Wine lovers love their dogs. There are whole websites and books dedicated to frolicking dogs among the vines as well as ones who work side by side with their owners (and producers of those wines). As an avid reader and lover of dogs, I often pick up literature about our wee "best friends". It's been some time now that I've read The Monks of New Skete or the The Hidden Life of Dogs - Elizabeth Marshall Thomas's Hidden Life being the clear winner here - but my interest in dogs and particular literary genres which cover dogs has not waned.
As a lover of wine, and having many friends in the business as well, I can't think of a better gift to give as a stocking stuffer or hostess gift (along with a bottle of wine, of course!) than one of (what I consider) the all-time great dog books. They are perfect companions for cuddling up in the chair for an evening of enjoyable reading, or for when traveling to wine country to attend a wine tasting or two.
I still break out in tears three chapters before Where the Red Fern Grows ends. Wilson Rawls book about a young boy who trains to redcoon hounds in the Ozark mountains is a heartbreaking yet uplifting tome to love, loyalty, friendship, tests, and faith. You won't soon forget Billy, Old Dan or Little Ann.
My Dog Tulip is British author J.R. Ackerley's amazing account of his life with Tulip - a near to impossible German Shepard that seems undisciplined to Ackerley's colleagues and friends and just damn fine to Ackerley himself. The sentence Ackerley writes are brilliant and Tulip literally leaps off the page like any other 3-dimensional character you may have encountered. This is always a welcome surprise to folks who love dog literature as so very few people have heard of it before.
Non Fiction/Natural Science.
It is in the introduction to Man Meets Dog that we learn that Konrad Lorenz was a Nazi sympathizer. Nonetheless (and interestingly), the New York Times called his observations on the human-canine relationship "provocative and informative, and profoundly civilizing." A Nobel laureate, Lorenz published his hugely entertaining as well as enlightening observations on dogs in 1954. A terrific read for the armchair scientist or anyone interested in the interactions of people and their dogs.
Dogs and Wine.
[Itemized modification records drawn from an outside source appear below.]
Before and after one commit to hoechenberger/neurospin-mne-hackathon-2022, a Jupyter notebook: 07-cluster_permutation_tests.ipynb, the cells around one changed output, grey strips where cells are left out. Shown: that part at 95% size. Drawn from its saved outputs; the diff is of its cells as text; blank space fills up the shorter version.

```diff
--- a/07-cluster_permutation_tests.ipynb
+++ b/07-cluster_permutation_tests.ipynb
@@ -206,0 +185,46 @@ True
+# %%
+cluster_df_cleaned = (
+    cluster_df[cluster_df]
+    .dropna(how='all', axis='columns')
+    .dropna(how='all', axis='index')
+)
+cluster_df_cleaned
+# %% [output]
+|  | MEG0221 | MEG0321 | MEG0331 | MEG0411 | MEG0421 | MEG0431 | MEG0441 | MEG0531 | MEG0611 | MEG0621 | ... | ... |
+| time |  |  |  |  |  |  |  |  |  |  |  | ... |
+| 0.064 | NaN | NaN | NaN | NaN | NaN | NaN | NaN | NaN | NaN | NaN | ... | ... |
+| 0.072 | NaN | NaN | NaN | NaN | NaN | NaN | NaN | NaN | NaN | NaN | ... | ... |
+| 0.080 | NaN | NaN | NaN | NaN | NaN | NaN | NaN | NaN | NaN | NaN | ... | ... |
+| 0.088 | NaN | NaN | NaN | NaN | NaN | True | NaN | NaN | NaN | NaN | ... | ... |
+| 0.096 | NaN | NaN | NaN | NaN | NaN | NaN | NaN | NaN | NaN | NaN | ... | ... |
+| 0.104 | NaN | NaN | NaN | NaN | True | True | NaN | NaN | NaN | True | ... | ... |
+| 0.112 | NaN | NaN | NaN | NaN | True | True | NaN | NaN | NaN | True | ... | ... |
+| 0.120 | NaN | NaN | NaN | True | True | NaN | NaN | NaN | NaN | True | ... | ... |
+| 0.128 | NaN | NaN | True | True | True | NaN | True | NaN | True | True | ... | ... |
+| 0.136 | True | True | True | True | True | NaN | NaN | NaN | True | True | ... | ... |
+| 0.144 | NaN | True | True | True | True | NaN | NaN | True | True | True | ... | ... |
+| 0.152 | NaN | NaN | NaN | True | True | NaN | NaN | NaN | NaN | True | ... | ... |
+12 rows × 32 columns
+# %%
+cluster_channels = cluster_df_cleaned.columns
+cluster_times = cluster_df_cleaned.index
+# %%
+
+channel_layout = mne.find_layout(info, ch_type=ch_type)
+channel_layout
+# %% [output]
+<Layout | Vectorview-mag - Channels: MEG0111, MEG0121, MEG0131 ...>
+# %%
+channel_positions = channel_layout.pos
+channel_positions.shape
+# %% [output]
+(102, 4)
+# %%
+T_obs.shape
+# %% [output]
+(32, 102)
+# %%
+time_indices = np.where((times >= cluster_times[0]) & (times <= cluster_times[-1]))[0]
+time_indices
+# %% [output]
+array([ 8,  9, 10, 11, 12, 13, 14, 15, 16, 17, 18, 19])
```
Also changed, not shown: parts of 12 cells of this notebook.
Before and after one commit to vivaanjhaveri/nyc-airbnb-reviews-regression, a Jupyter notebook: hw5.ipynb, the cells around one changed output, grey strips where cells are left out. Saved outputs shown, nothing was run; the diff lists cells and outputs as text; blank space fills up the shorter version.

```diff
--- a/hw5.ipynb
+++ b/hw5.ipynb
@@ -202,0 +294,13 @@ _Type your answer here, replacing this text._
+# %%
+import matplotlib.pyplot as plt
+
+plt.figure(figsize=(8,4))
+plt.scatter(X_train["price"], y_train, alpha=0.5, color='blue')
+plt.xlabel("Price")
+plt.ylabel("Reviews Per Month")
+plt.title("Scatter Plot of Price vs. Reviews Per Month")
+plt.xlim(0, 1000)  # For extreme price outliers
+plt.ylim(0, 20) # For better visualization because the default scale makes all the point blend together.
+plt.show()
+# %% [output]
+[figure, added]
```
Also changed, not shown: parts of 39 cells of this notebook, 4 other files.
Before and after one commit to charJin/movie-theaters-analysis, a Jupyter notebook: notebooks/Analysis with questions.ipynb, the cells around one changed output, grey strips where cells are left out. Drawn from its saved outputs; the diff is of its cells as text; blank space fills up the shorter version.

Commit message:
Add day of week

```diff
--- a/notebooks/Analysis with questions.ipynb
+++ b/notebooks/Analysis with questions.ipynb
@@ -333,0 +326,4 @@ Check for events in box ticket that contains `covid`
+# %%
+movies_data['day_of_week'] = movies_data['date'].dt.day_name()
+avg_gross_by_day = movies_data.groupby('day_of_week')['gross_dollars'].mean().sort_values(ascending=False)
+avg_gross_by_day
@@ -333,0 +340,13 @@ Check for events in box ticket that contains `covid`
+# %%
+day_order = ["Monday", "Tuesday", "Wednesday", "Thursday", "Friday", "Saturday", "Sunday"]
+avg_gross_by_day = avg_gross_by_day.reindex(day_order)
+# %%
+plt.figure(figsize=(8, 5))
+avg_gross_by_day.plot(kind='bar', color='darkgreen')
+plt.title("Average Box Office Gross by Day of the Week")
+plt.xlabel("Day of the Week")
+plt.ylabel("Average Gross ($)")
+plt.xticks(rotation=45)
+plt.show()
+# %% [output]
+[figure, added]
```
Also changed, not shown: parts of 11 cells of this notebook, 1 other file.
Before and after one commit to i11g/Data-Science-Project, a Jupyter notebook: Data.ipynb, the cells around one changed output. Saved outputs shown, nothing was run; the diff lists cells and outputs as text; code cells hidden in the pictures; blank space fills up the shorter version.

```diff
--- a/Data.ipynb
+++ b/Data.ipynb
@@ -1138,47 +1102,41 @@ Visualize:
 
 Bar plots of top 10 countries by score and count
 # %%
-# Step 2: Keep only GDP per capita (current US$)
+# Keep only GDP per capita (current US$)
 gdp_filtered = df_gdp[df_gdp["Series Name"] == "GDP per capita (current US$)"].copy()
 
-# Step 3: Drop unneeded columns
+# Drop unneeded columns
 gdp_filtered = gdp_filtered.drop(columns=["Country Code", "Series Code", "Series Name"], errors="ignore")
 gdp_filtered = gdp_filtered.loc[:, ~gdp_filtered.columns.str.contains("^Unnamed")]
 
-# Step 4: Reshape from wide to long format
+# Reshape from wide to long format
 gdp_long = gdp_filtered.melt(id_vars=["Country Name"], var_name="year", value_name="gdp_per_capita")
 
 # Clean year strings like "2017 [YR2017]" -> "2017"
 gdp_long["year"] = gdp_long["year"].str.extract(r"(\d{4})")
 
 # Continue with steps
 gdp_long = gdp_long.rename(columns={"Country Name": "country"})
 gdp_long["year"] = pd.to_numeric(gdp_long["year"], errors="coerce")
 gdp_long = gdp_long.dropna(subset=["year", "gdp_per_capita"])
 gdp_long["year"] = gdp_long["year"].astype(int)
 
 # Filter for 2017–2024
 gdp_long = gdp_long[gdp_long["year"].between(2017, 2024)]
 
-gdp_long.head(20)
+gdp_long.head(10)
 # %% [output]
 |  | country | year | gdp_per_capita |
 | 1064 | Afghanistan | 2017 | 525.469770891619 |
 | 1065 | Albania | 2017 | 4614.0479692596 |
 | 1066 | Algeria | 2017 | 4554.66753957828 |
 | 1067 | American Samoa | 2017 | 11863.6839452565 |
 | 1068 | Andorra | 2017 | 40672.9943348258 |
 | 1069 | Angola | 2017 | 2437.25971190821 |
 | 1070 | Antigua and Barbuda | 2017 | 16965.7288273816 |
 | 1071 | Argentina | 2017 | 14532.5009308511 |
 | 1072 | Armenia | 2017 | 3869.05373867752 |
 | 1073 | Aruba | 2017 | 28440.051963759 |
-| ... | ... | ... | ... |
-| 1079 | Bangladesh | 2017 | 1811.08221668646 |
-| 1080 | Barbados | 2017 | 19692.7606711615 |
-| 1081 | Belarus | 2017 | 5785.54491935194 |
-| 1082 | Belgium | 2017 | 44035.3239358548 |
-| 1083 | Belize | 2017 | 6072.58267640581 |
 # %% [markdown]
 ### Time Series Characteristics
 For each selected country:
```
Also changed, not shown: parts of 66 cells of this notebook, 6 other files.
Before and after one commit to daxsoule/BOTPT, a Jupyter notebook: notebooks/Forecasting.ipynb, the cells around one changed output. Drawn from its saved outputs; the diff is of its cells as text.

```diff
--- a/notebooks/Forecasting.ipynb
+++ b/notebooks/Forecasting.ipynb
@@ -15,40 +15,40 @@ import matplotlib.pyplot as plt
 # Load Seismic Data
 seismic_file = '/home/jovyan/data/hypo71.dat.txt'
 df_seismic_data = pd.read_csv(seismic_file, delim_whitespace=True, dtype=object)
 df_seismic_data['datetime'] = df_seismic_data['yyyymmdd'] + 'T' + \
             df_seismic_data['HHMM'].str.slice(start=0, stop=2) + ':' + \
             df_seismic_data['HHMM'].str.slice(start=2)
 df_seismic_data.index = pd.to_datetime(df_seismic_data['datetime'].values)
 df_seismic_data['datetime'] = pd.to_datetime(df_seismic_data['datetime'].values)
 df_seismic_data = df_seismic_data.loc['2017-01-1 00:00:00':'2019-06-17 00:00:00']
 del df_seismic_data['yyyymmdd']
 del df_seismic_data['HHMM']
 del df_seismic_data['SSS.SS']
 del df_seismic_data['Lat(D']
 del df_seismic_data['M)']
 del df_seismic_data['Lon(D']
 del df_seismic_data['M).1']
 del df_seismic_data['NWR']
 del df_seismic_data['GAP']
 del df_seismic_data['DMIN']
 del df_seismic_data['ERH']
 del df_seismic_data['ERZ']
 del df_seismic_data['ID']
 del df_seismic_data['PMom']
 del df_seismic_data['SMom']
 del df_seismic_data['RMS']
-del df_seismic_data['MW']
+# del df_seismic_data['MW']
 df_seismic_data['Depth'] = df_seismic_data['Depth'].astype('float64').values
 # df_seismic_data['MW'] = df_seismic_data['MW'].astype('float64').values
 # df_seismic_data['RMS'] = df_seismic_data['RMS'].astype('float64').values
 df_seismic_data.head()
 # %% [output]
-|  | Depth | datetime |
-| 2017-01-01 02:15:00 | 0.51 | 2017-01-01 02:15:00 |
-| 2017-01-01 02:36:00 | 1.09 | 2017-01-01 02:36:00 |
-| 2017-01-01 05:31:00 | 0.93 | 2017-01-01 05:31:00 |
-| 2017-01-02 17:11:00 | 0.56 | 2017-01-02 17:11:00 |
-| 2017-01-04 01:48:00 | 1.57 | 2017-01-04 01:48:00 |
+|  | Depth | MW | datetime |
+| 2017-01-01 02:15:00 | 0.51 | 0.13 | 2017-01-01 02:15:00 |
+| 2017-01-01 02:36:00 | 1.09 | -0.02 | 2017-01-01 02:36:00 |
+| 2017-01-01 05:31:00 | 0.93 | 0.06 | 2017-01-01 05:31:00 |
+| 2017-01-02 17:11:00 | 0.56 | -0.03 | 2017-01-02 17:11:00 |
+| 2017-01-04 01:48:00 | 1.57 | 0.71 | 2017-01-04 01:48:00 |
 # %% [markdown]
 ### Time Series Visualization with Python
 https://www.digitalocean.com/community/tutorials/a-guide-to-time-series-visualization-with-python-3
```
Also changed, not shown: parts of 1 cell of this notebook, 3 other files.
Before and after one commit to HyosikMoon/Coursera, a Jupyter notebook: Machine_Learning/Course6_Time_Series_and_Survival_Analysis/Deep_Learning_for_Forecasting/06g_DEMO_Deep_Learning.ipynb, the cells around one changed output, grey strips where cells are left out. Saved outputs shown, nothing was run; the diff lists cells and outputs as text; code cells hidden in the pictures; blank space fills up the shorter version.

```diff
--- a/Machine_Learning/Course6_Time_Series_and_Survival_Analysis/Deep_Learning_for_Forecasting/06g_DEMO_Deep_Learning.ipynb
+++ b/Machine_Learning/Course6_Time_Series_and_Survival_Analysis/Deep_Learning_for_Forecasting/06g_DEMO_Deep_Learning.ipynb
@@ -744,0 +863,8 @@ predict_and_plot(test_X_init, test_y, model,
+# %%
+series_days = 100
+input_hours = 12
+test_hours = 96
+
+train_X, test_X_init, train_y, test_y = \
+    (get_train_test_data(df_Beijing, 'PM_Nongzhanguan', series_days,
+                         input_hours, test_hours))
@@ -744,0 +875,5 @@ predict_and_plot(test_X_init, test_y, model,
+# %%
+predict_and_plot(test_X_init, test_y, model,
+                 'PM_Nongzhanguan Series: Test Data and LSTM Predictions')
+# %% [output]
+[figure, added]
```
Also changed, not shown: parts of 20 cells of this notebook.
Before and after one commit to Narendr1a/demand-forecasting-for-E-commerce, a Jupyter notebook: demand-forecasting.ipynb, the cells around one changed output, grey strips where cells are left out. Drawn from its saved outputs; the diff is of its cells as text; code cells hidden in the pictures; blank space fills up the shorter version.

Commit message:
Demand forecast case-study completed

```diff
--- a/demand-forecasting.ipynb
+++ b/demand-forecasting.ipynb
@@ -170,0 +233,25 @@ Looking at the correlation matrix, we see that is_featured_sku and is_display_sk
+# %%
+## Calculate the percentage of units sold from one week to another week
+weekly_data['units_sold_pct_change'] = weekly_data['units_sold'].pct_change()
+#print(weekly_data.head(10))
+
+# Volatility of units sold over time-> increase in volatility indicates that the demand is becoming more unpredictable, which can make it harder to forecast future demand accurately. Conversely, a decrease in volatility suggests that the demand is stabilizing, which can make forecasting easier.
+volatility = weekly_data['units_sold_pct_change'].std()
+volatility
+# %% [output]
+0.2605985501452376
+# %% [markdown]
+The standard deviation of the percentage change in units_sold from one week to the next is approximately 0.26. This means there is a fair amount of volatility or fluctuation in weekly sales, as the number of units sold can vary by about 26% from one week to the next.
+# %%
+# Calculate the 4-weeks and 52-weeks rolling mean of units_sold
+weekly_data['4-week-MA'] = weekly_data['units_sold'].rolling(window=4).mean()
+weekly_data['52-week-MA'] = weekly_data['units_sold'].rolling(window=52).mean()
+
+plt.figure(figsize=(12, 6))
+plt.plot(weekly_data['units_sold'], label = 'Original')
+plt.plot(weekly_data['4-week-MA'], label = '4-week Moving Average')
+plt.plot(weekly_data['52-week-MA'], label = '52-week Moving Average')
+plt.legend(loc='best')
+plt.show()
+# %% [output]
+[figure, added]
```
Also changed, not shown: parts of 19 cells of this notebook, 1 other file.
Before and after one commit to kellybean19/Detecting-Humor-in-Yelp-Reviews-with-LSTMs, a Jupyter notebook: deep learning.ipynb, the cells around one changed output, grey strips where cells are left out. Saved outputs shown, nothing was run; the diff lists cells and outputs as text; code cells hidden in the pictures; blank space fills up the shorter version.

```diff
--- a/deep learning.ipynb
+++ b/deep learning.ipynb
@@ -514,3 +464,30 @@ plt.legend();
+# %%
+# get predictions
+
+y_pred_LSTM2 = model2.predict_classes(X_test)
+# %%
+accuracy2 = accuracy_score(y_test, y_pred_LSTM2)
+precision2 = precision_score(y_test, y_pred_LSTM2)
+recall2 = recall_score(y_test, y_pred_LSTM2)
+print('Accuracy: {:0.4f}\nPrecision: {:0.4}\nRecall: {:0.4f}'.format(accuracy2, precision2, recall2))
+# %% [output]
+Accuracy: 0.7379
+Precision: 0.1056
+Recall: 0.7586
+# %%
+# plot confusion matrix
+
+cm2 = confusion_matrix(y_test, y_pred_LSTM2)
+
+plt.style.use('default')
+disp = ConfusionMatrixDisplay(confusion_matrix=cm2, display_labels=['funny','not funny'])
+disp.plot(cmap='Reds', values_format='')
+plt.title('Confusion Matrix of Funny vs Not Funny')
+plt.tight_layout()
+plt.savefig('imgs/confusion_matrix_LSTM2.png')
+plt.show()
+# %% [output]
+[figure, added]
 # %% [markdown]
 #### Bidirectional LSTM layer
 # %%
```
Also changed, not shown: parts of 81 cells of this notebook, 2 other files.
I couldn't leave without pointing out The Wine Dog series by Craig McGill and Susan Elliot. They cover dogs in vineyards the world over and their explosive empire includes notecards, calendars, and an ever-evolving website.